      // Empty out any tied realm from members:
      db.members.where({realmId: tiedRealmId}).delete(); 
      // Delete the tied realm if it exists:
      db.realms.delete(tiedRealmId);
   });
}

Private Singleton IDs

Private Singleton IDs are primary keys that starts with a hash “#”. They only need to be unique per user and they can be created or referred to no matter whether the user is authenticated or not. When they sync, they can never collide with other user’s private IDs even when being identical.

Some examples when private singleton IDs can be useful:

  • You have some personal settings per user and you want the database objects representing a setting to be a singleton instance (one per setting and user).
  • You want a default placeholder to exist for every user.
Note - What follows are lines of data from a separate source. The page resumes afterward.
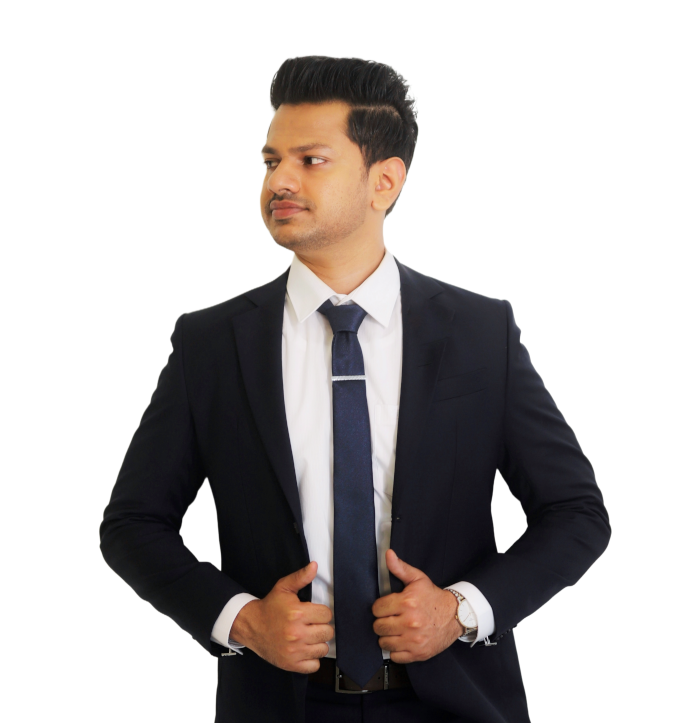
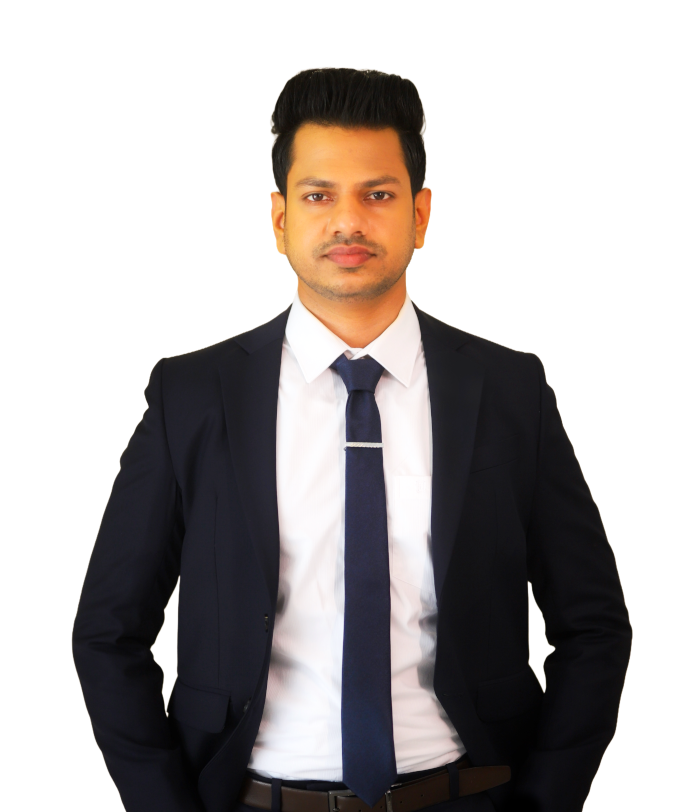
fixes

Changed region(s): [[0.0904, 0.0609, 0.9039, 1.0], [0.7532, 0.639, 0.7834, 0.6694]]

diff --git a/app/work/page.jsx b/app/work/page.jsx
@@ -37,10 +37,17 @@ const projects = [
   {
     num: "02",
     category: "frontend",
-    title: "Botcircuits",
+    title: "BotCircuits AI Platform",
     description:
-      "Botcircuits is a No-Code Conversational AI platform that allows to create intelligent chatbots that answer questions by calling Actions - Functions, APIs, Document Search, and more.",
-    stack: [{ name: "React.js" }, { name: "Tailwind CSS" }, { name: "Redux" }],
+      "Contributed to a no-code conversational AI platform for building agents that answer questions, trigger workflows and connect with APIs, functions and document search.",
+    stack: [
+      { name: "React.js" },
+      { name: "Tailwind CSS" },
+      { name: "Python" },
+      { name: "AWS Serverless" },
+      { name: "ECS" },
+      { name: "LLM APIs" },
+    ],
     image: "/assets/work/botcircuits.png",
     live: "https://www.botcircuits.com/",
     github: "https://www.botcircuits.com/",
@@ -121,10 +128,10 @@ const Work = () => {
                 {project.title}
               </h2>
               <p className="text-white/60">{project.description}</p>
-              <ul className="flex gap-4">
+              <ul className="flex flex-wrap gap-x-4 gap-y-2">
                 {project.stack.map((item, index) => {
                   return (
-                    <li key={index} className="text-xl text-accent">
+                    <li key={index} className="text-base sm:text-xl text-accent">
                       {item.name}
                       {index !== project.stack.length - 1 && ","}
                     </li>

diff --git a/components/Photo.jsx b/components/Photo.jsx
@@ -13,21 +13,21 @@ const Photo = () => {
           transition: { delay: 2, duration: 0.4, ease: "easeInOut" },
         }}
       >
-        <motion.div className="w-[298px] h-[298px] xl:w-[498px] xl:h-[498px] mix-blend-lighten absolute">
+        <motion.div className="absolute left-1/2 top-1/2 h-[276px] w-[276px] -translate-x-1/2 -translate-y-[54%] mix-blend-lighten [filter:drop-shadow(0_18px_28px_rgba(0,0,0,0.35))] xl:h-[462px] xl:w-[462px]">
           <Image
             src="/assets/photo.png"
             priority
             quality={100}
             fill
             alt=""
-            className="object-contain"
+            className="object-contain [filter:contrast(1.03)_saturate(1.02)]"
           />
         </motion.div>
         <motion.svg
-          className="w-[300px] xl:w-[506px] h-[300px] xl:j-[506px]"
+          className="h-[300px] w-[300px] xl:h-[506px] xl:w-[506px]"
           fill="transparent"
           viewBox="0 0 506 506"
-          xmlns="http://www.w3.orag/2000/svg"
+          xmlns="http://www.w3.org/2000/svg"
         >
           <motion.circle
             cx="253"

diff --git a/app/page.jsx b/app/page.jsx
@@ -15,7 +15,7 @@ const Home = () => {
           <div className="text-center xl:text-left order-2 xl:order-none">
             <span className="text-xl">Founder, Product & Technical Lead</span>
             <h1 className="h1 mb-6">
-              Hello I'm <br />{" "}
+              Hello, I'm <br />{" "}
               <span className="text-accent">Tharindu Bandara</span>{" "}
             </h1>
             <p className="max-w-[620px] mb-9 text-white/80">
In a music app, it could be “Favourite songs”.

Example: Personal Settings Object

// Database declaration
const db = new Dexie("MyAppDB");
db.version(1).stores({
  personalSettings: 'id'
});

// Read setting:
const themeSetting = await db.personalSettings.get('#theme');
console.log("User theme is:", themeSetting?.value ?? "default-theme");

// Update setting:
await db.personalSettings.put({id: '#theme', value: 'dark-mode'});

Like all data in Dexie Cloud, it is allowed to add objects even when not yet authenticated to the server. When user finally authenticates, his or her created objects will get their realmId set to the correct private realmId of the authenticated user and get synced to the server. This goes for private objects only - non-authenticated users may never create or manipulate objects in other realms than the private one.

Adding normal objects with globally unique IDs have a drawback in case you want to avoid multiple instances of an object after logging in to the service and syncing it with existing data (where the action to add the same object had been done by the same user on another client).

Private IDs prohibits getting multiple instances in these cases. The settings example above is a good example.

  1. User opens app on phone and changes the theme to “light-mode”.
  2. User logs in. The #theme object with value “light-mode” is persisted on her account in the cloud.
  3. User opens app on desktop (without logging in yet) but now chooses the theme “dark-mode”.
  4. User logs in. The #theme obejct with value “dark-mode” will overwrite the existing “light-mode”.
  5. User opens app on a third device where he or she have already logged in before.
  6. The latest #theme object is synced to the client and user will get the latest chosed theme (“dark-mode”)

Private Singletons must never be shared

An object with an private ID (starting with “#”) must never be shared but needs to always lie in the private realm. If your app allows for sharing placeholder objects such as To-do lists, music albums or similar, take special care if the placeholder uses a private ID, and if so, disable the possibility to share it.